The signs of heatstroke include:
- Increased panting
- Bright red tongue
- Bright red or pale gums
- Increased salivation
- Increased heart rate
- Breathing difficulties
- Vomiting and diarrhoea
If you notice any signs of heatstroke in your dog, it’s important you contact your vet immediately for advice – acting quickly is crucial to give your dog the best possible chance of recovery.
Altering their walking pattern
One of the best ways to help prevent our dogs overheating is to not walk or exercise them during the day. Perhaps walking first thing in the morning, or in the evening instead when it’s a more suitable temperature. While we don’t want to be walking or giving any strenuous exercise during the day, there are still lots of things we can do to keep them entertained while staying cool.
Giving them frozen treats
Food activities such as Kongs and Lickimats are ideal to pop in the freezer before giving to your dog. This creates something that’s going to keep your dog cool, but is also going to keep them occupied while they work to get the food out.
Alongside your dog’s normal food you can add in some tasty treats such as peanut butter, mashed up banana, or other dog-friendly fruits and vegetables. If you don’t have a Kong or Lickimat you can try using an apple instead – simply core the apple, stuff the hole in the middle with your dog’s food, pop in the freezer and you’re ready to go!
Stuffed apples are great for power chewers too as it’s all edible so there’s no need to worry about anything being destroyed! Always make sure the core and all seeds are removed before giving to your dog. You can also buy doggy ice cream which makes a great long-lasting filling for Kongs and Lickimats.
If, like me, you’re not organised enough to prepare frozen Kongs and Lickimats in advance, making up some doggy ice cubes with water and a tasty treat means you’ve always got something on hand to pop into a Kong or stuffed apple alongside their normal food.
Teaching our dogs to settle is a really useful life skill for them. Dogs normally sleep 12-14 hours per day, and making sure they have the opportunity to get in enough rest can help prevent lots of problem behaviours that occur when our dogs become over tired or unable to switch off.
Choose a place that you’d like your dog to settle – this could be their bed or even a cool mat in the summer. If there is a place your dog normally chooses to lie down then this is a great place to start. Whenever your dog chooses to settle in this place, calmly reward them – we don’t want to use exciting treats and an excited voice as this is likely to cause them to get up. If you have a dog that tends to always be focussed on you or follows you around, then make sure you reward them any time they chose to stay on their bed/mat when you have moved away.

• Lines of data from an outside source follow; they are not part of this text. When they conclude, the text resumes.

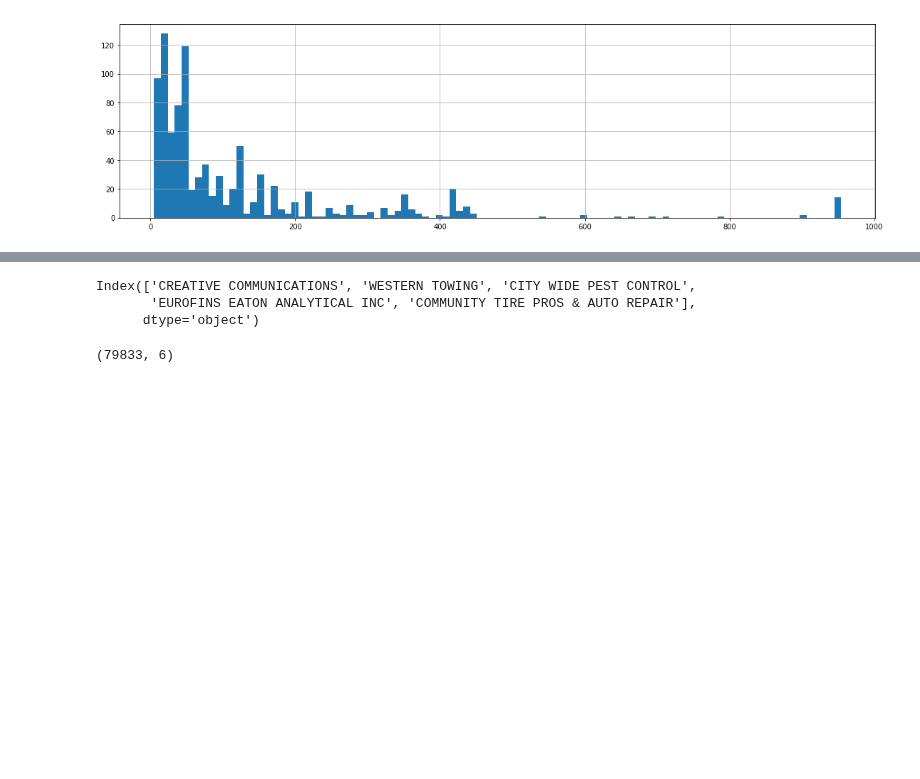
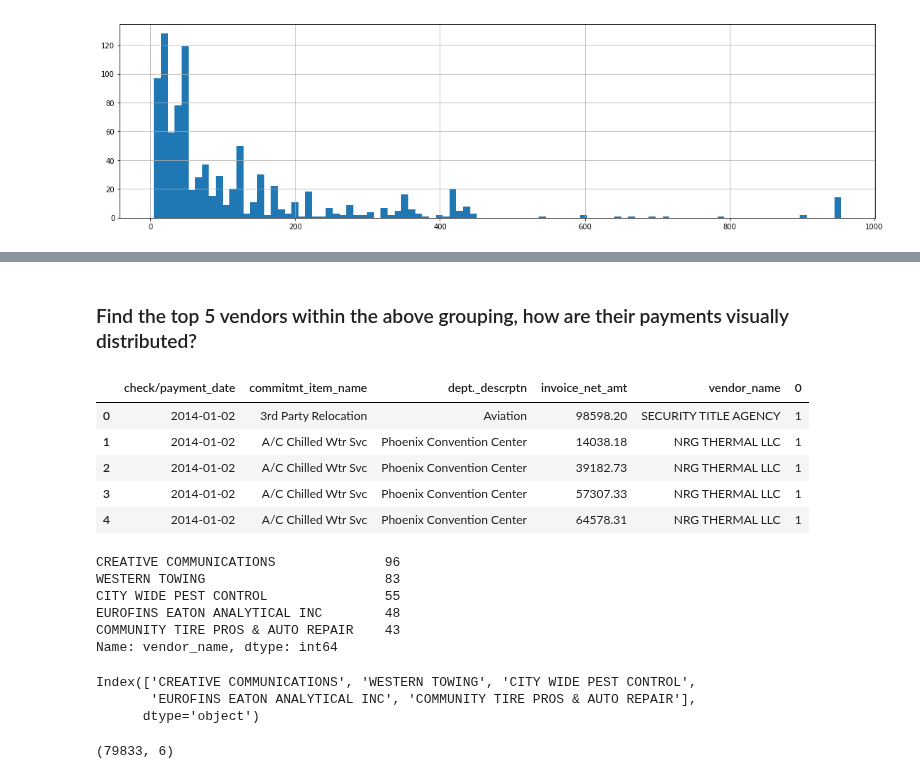
Before and after one commit to mrkjhsn/City-of-Phoenix-Vendor-Payments, a Jupyter notebook: vendor_analysis.ipynb, the cells around one changed output, grey strips where cells are left out. Drawn from its saved outputs; the diff is of its cells as text; code cells hidden in the pictures; blank space fills up the shorter version.

```diff
--- a/vendor_analysis.ipynb
+++ b/vendor_analysis.ipynb
@@ -282,11 +283,33 @@ plt.scatter(identical_pay_group[(identical_pay_group[0] > 20)
+# %% [markdown]
+### Find the top 5 vendors within the above grouping, how are their payments visually distributed?
+# %%
+identical_pay_group.head()
+# %% [output]
+|  | check/payment_date | commitmt_item_name | dept._descrptn | invoice_net_amt | vendor_name | 0 |
+| 0 | 2014-01-02 | 3rd Party Relocation | Aviation | 98598.20 | SECURITY TITLE AGENCY | 1 |
+| 1 | 2014-01-02 | A/C Chilled Wtr Svc | Phoenix Convention Center | 14038.18 | NRG THERMAL LLC | 1 |
+| 2 | 2014-01-02 | A/C Chilled Wtr Svc | Phoenix Convention Center | 39182.73 | NRG THERMAL LLC | 1 |
+| 3 | 2014-01-02 | A/C Chilled Wtr Svc | Phoenix Convention Center | 57307.33 | NRG THERMAL LLC | 1 |
+| 4 | 2014-01-02 | A/C Chilled Wtr Svc | Phoenix Convention Center | 64578.31 | NRG THERMAL LLC | 1 |
 # %%
 # find top 5 vendors within above grouping
 identical_pay_group[(identical_pay_group[0] > 20) & (identical_pay_group['invoice_net_amt'] < 1000)] \
-    ['vendor_name'].value_counts().head(5).index
+    ['vendor_name'].value_counts().head(5)
 # %% [output]
-Index(['CREATIVE COMMUNICATIONS', 'WESTERN TOWING', 'CITY WIDE PEST CONTROL',
-       'EUROFINS EATON ANALYTICAL INC', 'COMMUNITY TIRE PROS & AUTO REPAIR'],
-      dtype='object')
+CREATIVE COMMUNICATIONS              96
+WESTERN TOWING                       83
+CITY WIDE PEST CONTROL               55
+EUROFINS EATON ANALYTICAL INC        48
+COMMUNITY TIRE PROS & AUTO REPAIR    43
+Name: vendor_name, dtype: int64
+# %%
+# extract just the top 5 vendor names
+identical_pay_group[(identical_pay_group[0] > 20) & (identical_pay_group['invoice_net_amt'] < 1000)] \
+    ['vendor_name'].value_counts().head(5).index
+# %% [output]
+Index(['CREATIVE COMMUNICATIONS', 'WESTERN TOWING', 'CITY WIDE PEST CONTROL',
+       'EUROFINS EATON ANALYTICAL INC', 'COMMUNITY TIRE PROS & AUTO REPAIR'],
+      dtype='object')
 # %%
 # subset payments data based on the payments of these top 5 vendors
 id_payments_top_vendors = payments[payments['vendor_name'].isin(identical_pay_group[(identical_pay_group[0] > 20) & (identical_pay_group['invoice_net_amt'] < 1000)] \
```
Also changed, not shown: parts of 10 cells of this notebook.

Initially, this might be you only moving a few steps, but gradually building it up over time. You can also use the same area to feed your dog their Kongs, Lickimats and long-lasting chews, as this can really help your dog to realise that chilling out on their bed/mat is a great thing to do.

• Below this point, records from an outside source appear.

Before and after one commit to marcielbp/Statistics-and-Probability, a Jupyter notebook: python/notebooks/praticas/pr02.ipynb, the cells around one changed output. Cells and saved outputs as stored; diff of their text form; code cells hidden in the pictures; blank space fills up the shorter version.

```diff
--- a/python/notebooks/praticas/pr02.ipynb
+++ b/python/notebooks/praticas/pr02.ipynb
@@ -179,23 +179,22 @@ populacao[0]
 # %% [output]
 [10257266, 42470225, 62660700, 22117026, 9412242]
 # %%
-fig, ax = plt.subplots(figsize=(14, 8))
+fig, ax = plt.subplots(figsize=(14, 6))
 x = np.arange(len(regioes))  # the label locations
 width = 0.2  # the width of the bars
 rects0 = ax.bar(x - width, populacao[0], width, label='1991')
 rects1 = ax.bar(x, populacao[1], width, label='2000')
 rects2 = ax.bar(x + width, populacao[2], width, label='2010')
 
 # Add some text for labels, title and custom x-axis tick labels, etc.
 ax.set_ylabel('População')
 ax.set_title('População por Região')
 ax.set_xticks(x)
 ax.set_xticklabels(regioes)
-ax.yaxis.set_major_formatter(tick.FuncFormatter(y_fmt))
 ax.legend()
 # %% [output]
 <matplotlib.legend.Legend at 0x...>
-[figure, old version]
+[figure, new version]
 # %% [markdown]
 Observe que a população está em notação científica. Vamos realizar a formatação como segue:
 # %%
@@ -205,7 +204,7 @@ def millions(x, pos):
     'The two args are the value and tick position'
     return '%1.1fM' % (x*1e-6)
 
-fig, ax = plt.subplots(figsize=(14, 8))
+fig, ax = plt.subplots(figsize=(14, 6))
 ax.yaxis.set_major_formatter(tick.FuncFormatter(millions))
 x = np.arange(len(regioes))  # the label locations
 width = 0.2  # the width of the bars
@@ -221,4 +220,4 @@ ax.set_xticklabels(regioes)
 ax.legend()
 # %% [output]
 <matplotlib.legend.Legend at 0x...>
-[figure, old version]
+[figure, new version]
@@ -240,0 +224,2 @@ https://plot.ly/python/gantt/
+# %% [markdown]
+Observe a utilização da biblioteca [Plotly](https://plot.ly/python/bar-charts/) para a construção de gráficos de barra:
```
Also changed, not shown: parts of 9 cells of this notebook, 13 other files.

If you have access to somewhere outside that is cool and shaded then letting your dog sniff to their heart’s content is so beneficial for them. Smell is our dogs’ primary sense and the way they explore the world around them – the part of their brain that processes the information they receive from the olfactory receptors in their noses is much larger than ours, so sniffing really is a mental work out for them creating a tired, happy and contented dog.
Have fun with water
If your dog is a water lover, a dip in a paddling pool is the perfect way to cool down. If water isn’t their thing then providing a damp towel for them to lie on can help to keep them cool. The hose pipe can also be a lot of fun if your dog loves water.
This article was originally published on Cognitive Canine Company’s blog, here.